She adds, “I was lucky that, first, they were willing to go along for this ride with what I was hearing in my head, and secondly, they were willing to make this record for no pay.” (The album was recorded in five days on the miniscule budget of $5,000.)
From the first dizzying swirl of sound on its opening track “Father of the Seventh Son,” Garage Orchestra reflects the heavy influence of Brian Wilson, the Beach Boys’ songwriter-producer-arranger — who is himself feted on the album’s blissful musical valentine “Song for Brian.” The broadened scope of Berryhill’s work is perhaps best heard in the seven-and-a-half minute “UFO Suite.” The new Omnivore edition of Garage Orchestra includes 11 bonus tracks, several of which are tracking sessions for the album’s lush arrangements.
Owing to what Berryhill calls “an atmosphere of urgency and measured acceptance” in her new liner notes for Straight Outta Marysville, the follow-up album eschewed the larger ensembles of Garage Orchestra and employed a pared-down studio unit of bassist-guitarist Chris Davies, drummer-percussionist Randy Hoffman, and cellist Renata Bratt, all of whom had served as the core band for the previous release.
“It was, ‘Get it done, now,'” Berryhill says of the 1995 sessions for Marysville, which succeeded her partner Williams’ serious injury in a bicycle accident and Bratt’s announcement that she was moving to Boston, where her husband had taken a job. So recording took place on a shortened timetable, employing a large grab bag of songs the musician had penned over the course of several years.
“I remember talking to Paul about it,” Berryhill recalls. “I said, ‘You know, Garage Orchestra was so focused. I really understood the plotline, how the songs were going. It all fit like a puzzle.’ But Marysville was a lot of songs I had from different, disparate times. Paul said, ‘I’ve had books like this, and I look at it like a fire sale, so maybe you need to make a record that’s like a fire sale. Cut as many songs as you can, and see which ones turn out.'”

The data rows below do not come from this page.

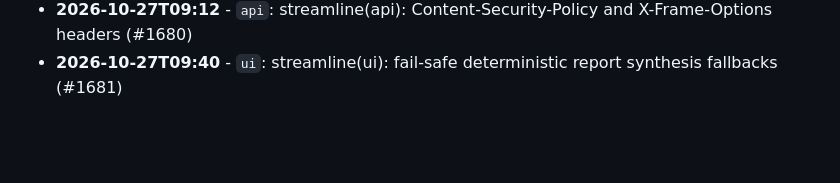
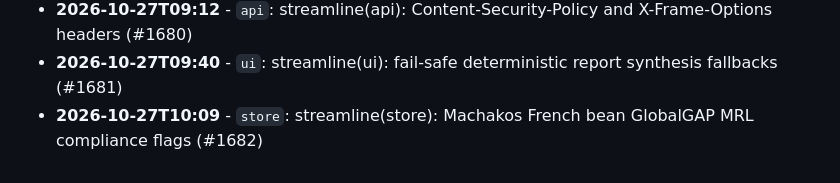
Before and after one commit to Edwin420s/Nexus-Agri-Intelligence-, a Markdown page: docs/ENGINEERING_LOG.md, the part around the change. GitHub-like rendering; blank space fills up the shorter version.

Commit message:
streamline(store): Machakos French bean GlobalGAP MRL compliance flags (#1682)

```diff
--- a/docs/ENGINEERING_LOG.md
+++ b/docs/ENGINEERING_LOG.md
@@ -682,3 +682,4 @@
 * **2026-10-27T08:43** - `telemetry`: streamline(telemetry): decision checklist score weighting algorithm (#1679)
 * **2026-10-27T09:12** - `api`: streamline(api): Content-Security-Policy and X-Frame-Options headers (#1680)
 * **2026-10-27T09:40** - `ui`: streamline(ui): fail-safe deterministic report synthesis fallbacks (#1681)
+* **2026-10-27T10:09** - `store`: streamline(store): Machakos French bean GlobalGAP MRL compliance flags (#1682)
```
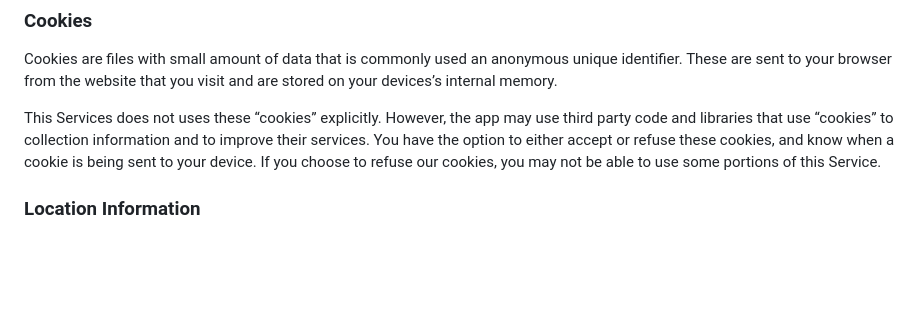
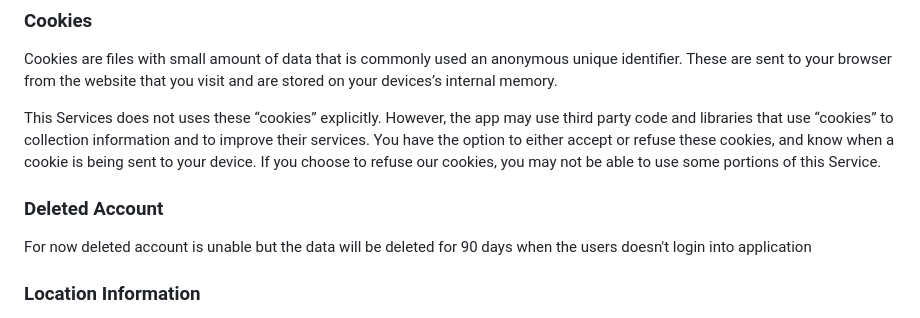
Before and after one commit to AdamSyamNursal/MEA-FIX, a Markdown page: privacy-policy.md, the part around the change. GitHub-like rendering; blank space fills up the shorter version.

Commit message:
refactor: added deleted account description

```diff
--- a/privacy-policy.md
+++ b/privacy-policy.md
@@ -15,6 +15,10 @@ The app does use third party services that may collect information used to ident
 Cookies are files with small amount of data that is commonly used an anonymous unique identifier. These are sent to your browser from the website that you visit and are stored on your devices’s internal memory.
 
 This Services does not uses these “cookies” explicitly. However, the app may use third party code and libraries that use “cookies” to collection information and to improve their services. You have the option  to either accept or refuse these cookies, and know when a cookie is being sent to your device. If you choose to refuse our cookies, you may not be able to use some portions of this Service.
+
+### Deleted Account
+For now deleted account is unable but the data will be deleted for 90 days when the users doesn't login into application
+
 
 ### Location Information
 Some of the services may use location information transmitted from users' mobile phones. We only use this information within the scope necessary for the designated service.
```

Highlighted by the formidable creation myth “Elvis of Marysville” and a rambunctious cover ofDonovan‘s “Season of the Witch,” the new edition of Straight Outta Marysville includes six bonus tracks, four of which are previously unheard compositions.
Filled with melody and bursting with feeling and humor, Omnivore’s editions of Garage Orchestra and Straight Outta Marysville are welcome restorations and amplifications of two once-lost and unjustly neglected chapters in Cindy Lee Berryhill’s unique and distinguished career.
Garage Orchestra Track Listing
1. Father Of The Seventh Son 2. I Wonder Why
3. Radio Astronomy
4. Gary Handeman
5. Song For Brian
6. UFO Suite
7. I Want Stuff
8. Every Someone Tonight
9. Scariest Thing In The World
10. Etude For Ph. Machine
Previously Unissued Bonus Tracks:
11. Garage Orchestra Commercial (I)
12. My Little Broken Heart (San Diego Music Awards 1992)
13. Father Of The Seventh Son (Instrumental)
14. The Creator
15. Garage Orchestra Commercial (II)
16. Song For Brian (Alternate Version)
17. Garage Orchestra Commercial (III)
18. Radio Astronomy (Instrumental)
19. UFO Suite (Pre-Assembly Tracking Session)
Straight Outta Marysville Track Listing
1. High Jump
2. Unknown Master Painter
4. Season Of The Witch
5. Riddle Riddle
6. Jane And John
7. The Virtues Of
8. Unwritten Love Song
9. Just Like Me (Run Through)
20. Unwritten Love
10. Talkin’ With A Mineral
11. I’m A Tumbleweed
13. Elvis Of Marysville
14. California Song (Instrumental)
Previoulsy Unissued Bonus Tracks:
15. Antifolk Squatter’s Riot
16. I Don’t Believe You
18. T. Rex
19. Just Like Me